Common sense safeguards will protect taxpayers against the need for future bailouts and buffer the financial system from excessive risk-taking. Over-the-counter derivatives will be regulated by the SEC and the CFTC, more will be cleared through centralized clearing houses and traded on exchanges, un- cleared swaps will be subject to margin and capital requirements, and all trades will be reported so that regulators can monitor risks in this large, complex market.
Why Change is Needed: The over-the-counter derivatives market has exploded in the last decade – from $91 trillion in 1998 to $592 trillion in 2008. During last year’s financial crisis, concerns about the ability of companies to make good on these contracts and the lack of transparency about what risks existed caused credit markets to freeze. Investors were afraid to trade as Bear Stearns, AIG, and Lehman Brothers failed because any new transaction could expose them to more risk.
Over-the-counter derivatives are supposed to be contracts that protect businesses from risks, but they became a way for companies to make enormous bets with no regulatory oversight or rules and therefore exacerbated risks.

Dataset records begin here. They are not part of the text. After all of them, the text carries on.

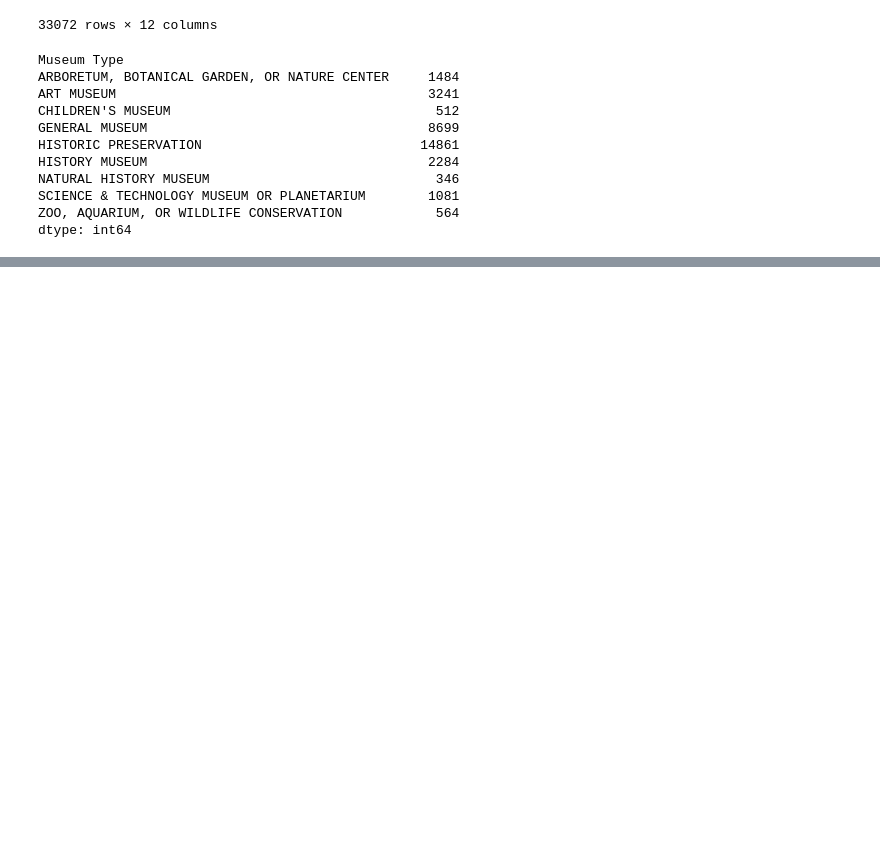
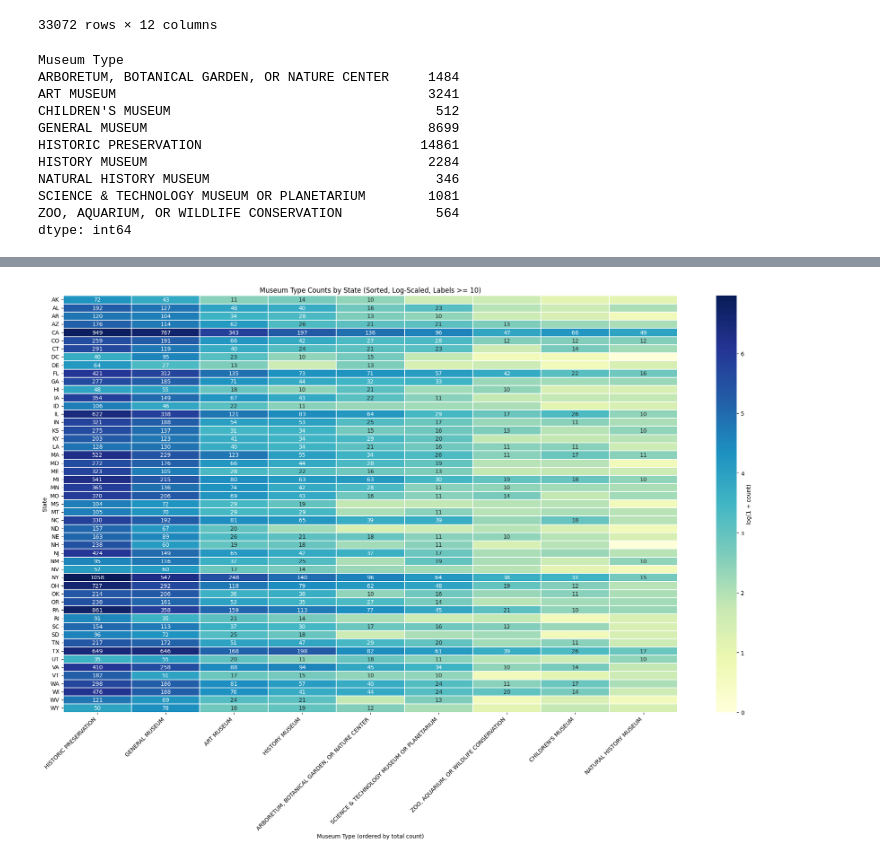
Before and after one commit to SevenDot0-Week5/MuseumsNotebook, a Jupyter notebook: MuseumNotes.ipynb, the cells around one changed output, grey strips where cells are left out. Saved outputs shown, nothing was run; the diff lists cells and outputs as text; code cells hidden in the pictures; blank space fills up the shorter version.

```diff
--- a/MuseumNotes.ipynb
+++ b/MuseumNotes.ipynb
@@ -46,0 +202,40 @@ dtype: int64
+# %%
+import numpy as np
+import matplotlib.pyplot as plt
+import seaborn as sns
+
+heatmap_data = (
+    clean_copy.groupby(['State (Administrative Location)', 'Museum Type'])
+    .size()
+    .unstack(fill_value=0)
+)
+
+# 1) Order columns by total frequency so most common museum types appear first.
+ordered_cols = heatmap_data.sum(axis=0).sort_values(ascending=False).index
+heatmap_data = heatmap_data[ordered_cols]
+
+# 2) Use log scaling for color intensity while keeping raw counts as labels.
+heatmap_log = np.log1p(heatmap_data)
+
+# 3) Keep the chart readable: hide zeros and only annotate values >= 10.
+annot_labels = heatmap_data.astype(str).mask(heatmap_data < 10, '')
+
+plt.figure(figsize=(20, 14))
+ax = sns.heatmap(
+    heatmap_log,
+    cmap='YlGnBu',
+    linewidths=0.2,
+    linecolor='white',
+    annot=annot_labels,
+    fmt='',
+    cbar_kws={'label': 'log(1 + count)'}
+)
+
+plt.title('Museum Type Counts by State (Sorted, Log-Scaled, Labels >= 10)')
+plt.xlabel('Museum Type (ordered by total count)')
+plt.ylabel('State')
+plt.xticks(rotation=45, ha='right')
+plt.tight_layout()
+plt.show()
+# %% [output]
+[figure, added]
```
Also changed, not shown: parts of 12 cells of this notebook.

Because the derivatives market was considered too big and too interconnected to fail, taxpayers had to foot the bill for Wall Street’s bad bets. Those bad bets linked thousands of traders, creating a web in which one default threatened to produce a chain of corporate and economic failures worldwide. These interconnected trades, coupled with the lack of transparency about who held what, made unwinding the “too big to fail” institutions more costly to taxpayers.
Bringing Transparency and Accountability to the Derivatives Market
Closes Regulatory Gaps: Provides the SEC and CFTC with authority to regulate over-the-counter derivatives so that irresponsible practices and excessive risk-taking can no longer escape regulatory oversight. Uses the Administration’s outline for a joint rulemaking process with the Agency for Financial Stability stepping in if the two agencies can’t agree.
Central Clearing and Exchange Trading: Requires central clearing and exchange trading for derivatives that can be cleared and provides a role for both regulators and clearing houses to determine which contracts should be cleared. Requires the SEC and the CFTC to pre-approve contracts before clearing houses can clear them.
Safeguards for Un-Cleared Trades: Requires traders post margin and capital on un-cleared trades in order to offset the greater risk they pose to the financial system and encourage more trading to take place in transparent, regulated markets.
Market Transparency: Requires data collection and publication through clearing houses or swap repositories to improve market transparency and provide regulators important tools for monitoring and responding to risks.